(Supplied data Opens)
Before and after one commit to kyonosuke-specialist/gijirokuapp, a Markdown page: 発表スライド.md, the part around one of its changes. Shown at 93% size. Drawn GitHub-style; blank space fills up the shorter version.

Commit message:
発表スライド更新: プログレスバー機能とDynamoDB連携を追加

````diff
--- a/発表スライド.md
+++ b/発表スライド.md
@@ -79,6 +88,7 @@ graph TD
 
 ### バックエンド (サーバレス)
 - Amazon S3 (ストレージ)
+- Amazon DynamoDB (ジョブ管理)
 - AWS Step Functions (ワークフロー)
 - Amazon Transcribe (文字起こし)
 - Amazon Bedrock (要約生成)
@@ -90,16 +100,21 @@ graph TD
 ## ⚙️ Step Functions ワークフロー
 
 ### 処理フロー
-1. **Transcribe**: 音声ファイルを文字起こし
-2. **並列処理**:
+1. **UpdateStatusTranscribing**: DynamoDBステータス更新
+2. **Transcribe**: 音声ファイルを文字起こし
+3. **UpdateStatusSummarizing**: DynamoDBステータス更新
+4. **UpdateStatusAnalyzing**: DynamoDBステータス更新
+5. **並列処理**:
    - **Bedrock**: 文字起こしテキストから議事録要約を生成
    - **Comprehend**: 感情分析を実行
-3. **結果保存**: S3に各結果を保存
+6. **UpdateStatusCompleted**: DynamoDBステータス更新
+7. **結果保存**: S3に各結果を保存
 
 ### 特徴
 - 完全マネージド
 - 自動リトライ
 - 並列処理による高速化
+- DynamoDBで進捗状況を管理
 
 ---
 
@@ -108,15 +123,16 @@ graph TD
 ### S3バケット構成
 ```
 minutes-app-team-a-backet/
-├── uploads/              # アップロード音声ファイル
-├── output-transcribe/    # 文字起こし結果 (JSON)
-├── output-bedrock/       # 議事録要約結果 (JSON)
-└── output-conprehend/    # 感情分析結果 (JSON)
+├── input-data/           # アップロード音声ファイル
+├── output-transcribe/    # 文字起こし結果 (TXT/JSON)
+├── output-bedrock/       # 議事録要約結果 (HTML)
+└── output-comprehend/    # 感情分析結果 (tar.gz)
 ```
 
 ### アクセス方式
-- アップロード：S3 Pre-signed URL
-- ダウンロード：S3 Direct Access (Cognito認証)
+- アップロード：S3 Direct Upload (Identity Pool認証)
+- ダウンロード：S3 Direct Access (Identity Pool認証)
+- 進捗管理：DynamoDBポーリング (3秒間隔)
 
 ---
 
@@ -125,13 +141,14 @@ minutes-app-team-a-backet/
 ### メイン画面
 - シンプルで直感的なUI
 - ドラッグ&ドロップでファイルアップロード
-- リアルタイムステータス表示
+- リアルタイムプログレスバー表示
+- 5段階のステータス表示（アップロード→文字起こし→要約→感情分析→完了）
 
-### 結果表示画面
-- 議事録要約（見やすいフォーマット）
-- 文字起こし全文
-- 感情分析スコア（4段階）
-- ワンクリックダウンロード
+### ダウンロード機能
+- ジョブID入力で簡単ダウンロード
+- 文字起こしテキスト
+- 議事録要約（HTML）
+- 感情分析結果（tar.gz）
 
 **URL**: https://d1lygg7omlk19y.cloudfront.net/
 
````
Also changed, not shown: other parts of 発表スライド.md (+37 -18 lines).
(Supplied data Closes)
▶ What the task requires
Give every entry back exactly as it was written above.

▶ Response
Before and after one commit to kyonosuke-specialist/gijirokuapp, a Markdown page: 発表スライド.md, the part around one of its changes. Shown at 93% size. Drawn GitHub-style; blank space fills up the shorter version.

Commit message:
発表スライド更新: プログレスバー機能とDynamoDB連携を追加

````diff
--- a/発表スライド.md
+++ b/発表スライド.md
@@ -79,6 +88,7 @@ graph TD
 
 ### バックエンド (サーバレス)
 - Amazon S3 (ストレージ)
+- Amazon DynamoDB (ジョブ管理)
 - AWS Step Functions (ワークフロー)
 - Amazon Transcribe (文字起こし)
 - Amazon Bedrock (要約生成)
@@ -90,16 +100,21 @@ graph TD
 ## ⚙️ Step Functions ワークフロー
 
 ### 処理フロー
-1. **Transcribe**: 音声ファイルを文字起こし
-2. **並列処理**:
+1. **UpdateStatusTranscribing**: DynamoDBステータス更新
+2. **Transcribe**: 音声ファイルを文字起こし
+3. **UpdateStatusSummarizing**: DynamoDBステータス更新
+4. **UpdateStatusAnalyzing**: DynamoDBステータス更新
+5. **並列処理**:
    - **Bedrock**: 文字起こしテキストから議事録要約を生成
    - **Comprehend**: 感情分析を実行
-3. **結果保存**: S3に各結果を保存
+6. **UpdateStatusCompleted**: DynamoDBステータス更新
+7. **結果保存**: S3に各結果を保存
 
 ### 特徴
 - 完全マネージド
 - 自動リトライ
 - 並列処理による高速化
+- DynamoDBで進捗状況を管理
 
 ---
 
@@ -108,15 +123,16 @@ graph TD
 ### S3バケット構成
 ```
 minutes-app-team-a-backet/
-├── uploads/              # アップロード音声ファイル
-├── output-transcribe/    # 文字起こし結果 (JSON)
-├── output-bedrock/       # 議事録要約結果 (JSON)
-└── output-conprehend/    # 感情分析結果 (JSON)
+├── input-data/           # アップロード音声ファイル
+├── output-transcribe/    # 文字起こし結果 (TXT/JSON)
+├── output-bedrock/       # 議事録要約結果 (HTML)
+└── output-comprehend/    # 感情分析結果 (tar.gz)
 ```
 
 ### アクセス方式
-- アップロード：S3 Pre-signed URL
-- ダウンロード：S3 Direct Access (Cognito認証)
+- アップロード：S3 Direct Upload (Identity Pool認証)
+- ダウンロード：S3 Direct Access (Identity Pool認証)
+- 進捗管理：DynamoDBポーリング (3秒間隔)
 
 ---
 
@@ -125,13 +141,14 @@ minutes-app-team-a-backet/
 ### メイン画面
 - シンプルで直感的なUI
 - ドラッグ&ドロップでファイルアップロード
-- リアルタイムステータス表示
+- リアルタイムプログレスバー表示
+- 5段階のステータス表示（アップロード→文字起こし→要約→感情分析→完了）
 
-### 結果表示画面
-- 議事録要約（見やすいフォーマット）
-- 文字起こし全文
-- 感情分析スコア（4段階）
-- ワンクリックダウンロード
+### ダウンロード機能
+- ジョブID入力で簡単ダウンロード
+- 文字起こしテキスト
+- 議事録要約（HTML）
+- 感情分析結果（tar.gz）
 
 **URL**: https://d1lygg7omlk19y.cloudfront.net/
 
````
Also changed, not shown: other parts of 発表スライド.md (+37 -18 lines).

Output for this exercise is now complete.